Exercise
Search the listing below for the word "color" and copy each line that holds it.
■ ■ ■ ■
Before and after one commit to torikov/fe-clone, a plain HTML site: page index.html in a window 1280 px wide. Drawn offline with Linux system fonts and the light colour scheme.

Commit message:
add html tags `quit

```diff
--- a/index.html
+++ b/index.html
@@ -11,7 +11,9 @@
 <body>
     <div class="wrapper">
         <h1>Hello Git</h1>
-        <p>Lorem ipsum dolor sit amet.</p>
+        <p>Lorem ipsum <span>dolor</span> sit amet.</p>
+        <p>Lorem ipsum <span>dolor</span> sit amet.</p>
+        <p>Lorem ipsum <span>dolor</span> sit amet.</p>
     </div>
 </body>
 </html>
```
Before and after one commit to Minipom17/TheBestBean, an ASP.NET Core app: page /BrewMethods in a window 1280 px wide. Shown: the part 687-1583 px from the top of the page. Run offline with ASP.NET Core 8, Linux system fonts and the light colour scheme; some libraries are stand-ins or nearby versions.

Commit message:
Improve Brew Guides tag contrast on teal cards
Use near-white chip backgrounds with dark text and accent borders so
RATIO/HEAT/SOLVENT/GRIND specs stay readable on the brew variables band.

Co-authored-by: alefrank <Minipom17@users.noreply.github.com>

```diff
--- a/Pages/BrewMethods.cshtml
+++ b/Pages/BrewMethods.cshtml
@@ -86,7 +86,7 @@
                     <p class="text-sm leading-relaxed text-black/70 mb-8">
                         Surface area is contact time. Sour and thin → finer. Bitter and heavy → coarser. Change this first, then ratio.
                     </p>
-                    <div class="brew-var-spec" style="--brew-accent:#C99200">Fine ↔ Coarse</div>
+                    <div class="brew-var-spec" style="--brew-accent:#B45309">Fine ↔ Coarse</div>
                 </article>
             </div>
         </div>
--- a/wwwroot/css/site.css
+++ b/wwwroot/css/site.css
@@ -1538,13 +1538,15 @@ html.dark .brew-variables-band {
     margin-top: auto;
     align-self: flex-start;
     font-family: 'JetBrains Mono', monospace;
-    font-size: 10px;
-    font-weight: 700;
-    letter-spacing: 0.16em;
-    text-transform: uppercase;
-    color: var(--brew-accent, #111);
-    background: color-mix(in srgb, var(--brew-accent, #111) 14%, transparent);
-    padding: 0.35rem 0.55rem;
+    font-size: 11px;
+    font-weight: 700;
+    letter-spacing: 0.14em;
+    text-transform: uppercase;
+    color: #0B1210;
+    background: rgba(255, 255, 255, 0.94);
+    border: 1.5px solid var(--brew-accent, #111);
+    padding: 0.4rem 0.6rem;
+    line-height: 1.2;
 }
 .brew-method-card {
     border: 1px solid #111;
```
■ ■ ■ ■
Task answer
-    color: var(--brew-accent, #111);
-    background: color-mix(in srgb, var(--brew-accent, #111) 14%, transparent);
+    color: #0B1210;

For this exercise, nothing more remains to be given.